We have just completed Cheshvan, the month between Tishrei and Kislev, also known as Mar Cheshvan.
There is a quaint tradition that holds Cheshvan as the “bitter” month, deriving from the Hebrew word mar, meaning “bitter”, because of the lack of holidays that fall within its span.
While not all Jewish holidays are joyous occasions (think Yom Kippur or Tisha B’av) the lack of any holiday during this time deprives us of a fixed opportunity for self-reflection and introspection.
While not all Jewish holidays are joyous occasions (think Yom Kippur or Tisha B’av) the lack of any holiday during this time deprives us of a fixed opportunity for self-reflection and introspection, contributing to the aforementioned moniker.
However, I would contest that these days of Cheshvan are an opportunity in and of themselves.
Indeed, celebrating and observing the holidays is indelible to Jewish life, marking sacred times and anchoring us in our tradition as we advance through the calendrical year.
As such, it is no wonder that a lack of them might be construed as “bitter”, or at least disappointing, and perhaps even a bit dull.
Familiar patterns keep us organized
Meanwhile, the flipside to these holiday doldrums is the resurgence of routine in our everyday lives.
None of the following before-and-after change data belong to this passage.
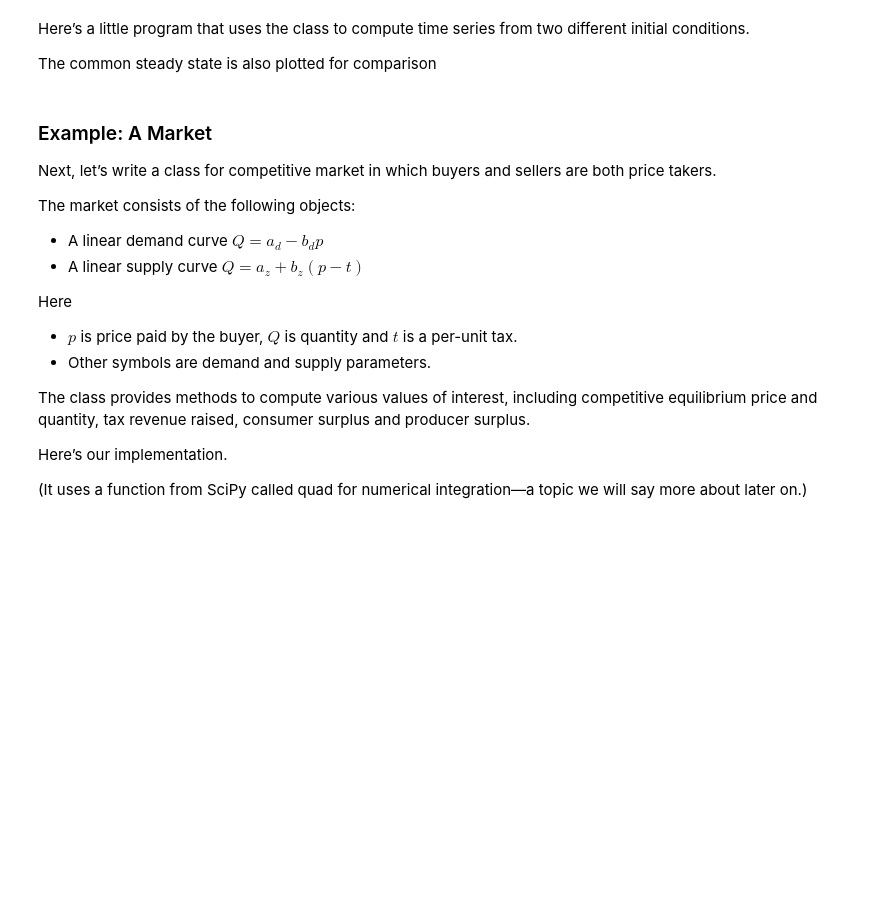
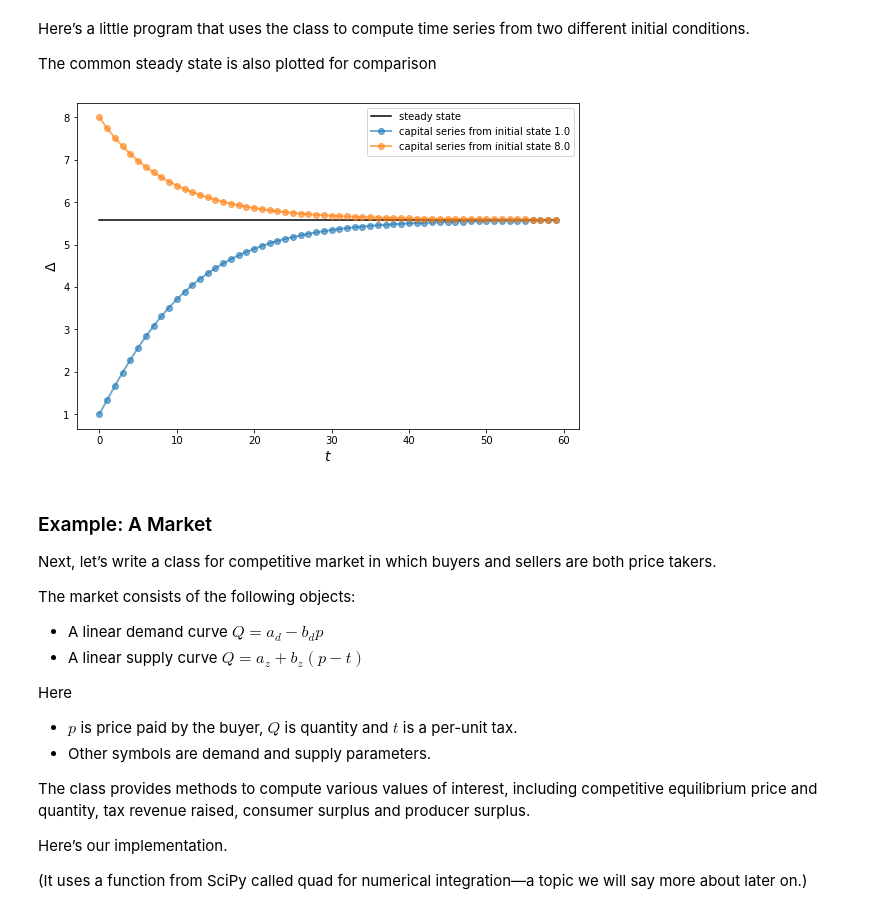
Before and after one commit to fabcabrera/Data_and_Computation_I_Summer_2022, a Jupyter notebook: Recitation_2_Intro_Python/python_oop.ipynb, the cells around one changed output. Cells and saved outputs as stored; diff of their text form; code cells hidden in the pictures; blank space fills up the shorter version.

```diff
--- a/Recitation_2_Intro_Python/python_oop.ipynb
+++ b/Recitation_2_Intro_Python/python_oop.ipynb
@@ -170,3 +174,6 @@ def spend(w,x):
         print("Insufficient funds")
     else:
         return new_wealth
+# %%
+z=earn(1,2)
+z
@@ -427,22 +447,24 @@ The common steady state is also plotted for comparison
 # %%
 s1 = Solow()
 s2 = Solow(k=8.0)
 
 T = 60
 fig, ax = plt.subplots(figsize=(9, 6))
 
 # Plot the common steady state value of capital
 ax.plot([s1.steady_state()]*T, 'k-', label='steady state')
 
 # Plot time series for each economy
 for s in s1, s2:
     lb = f'capital series from initial state {s.k}'
     ax.plot(s.generate_sequence(T), 'o-', lw=2, alpha=0.6, label=lb)
 
 ax.set_xlabel('$t$', fontsize=14)
-ax.set_ylabel('$k_t$', fontsize=14)
+ax.set_ylabel('$\Delta$', fontsize=14)
 ax.legend()
 plt.show()
+# %% [output]
+[figure, added]
 # %% [markdown]
 ### Example: A Market
 
```
Also changed, not shown: parts of 10 cells of this notebook, 1 other file.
Routines help bring structure to our daily experience; they keep us organized and even have the potential to reduce stress.
The flipside to these holiday doldrums is the resurgence of routine in our everyday lives.
While we sometimes tire of our routines, we also take comfort in them and their familiar patterns. The arrival of any Jewish holiday inherently — and rightfully — interrupts this mundanity.
The fact that no Jewish holidays occur in Cheshvan actually presents us with a unique opportunity to cultivate new routines and re-acclimate to the ones that have served us well in the past.
We will enthusiastically welcome their interruption as the holidays pick up. But in the meantime, cherishing these intervening days of plateau will ready us for the festivities to come throughout 5779.
Student Rabbi Jonathan Falco will serve United Hebrew Congregation throughout the 2018-19 academic year.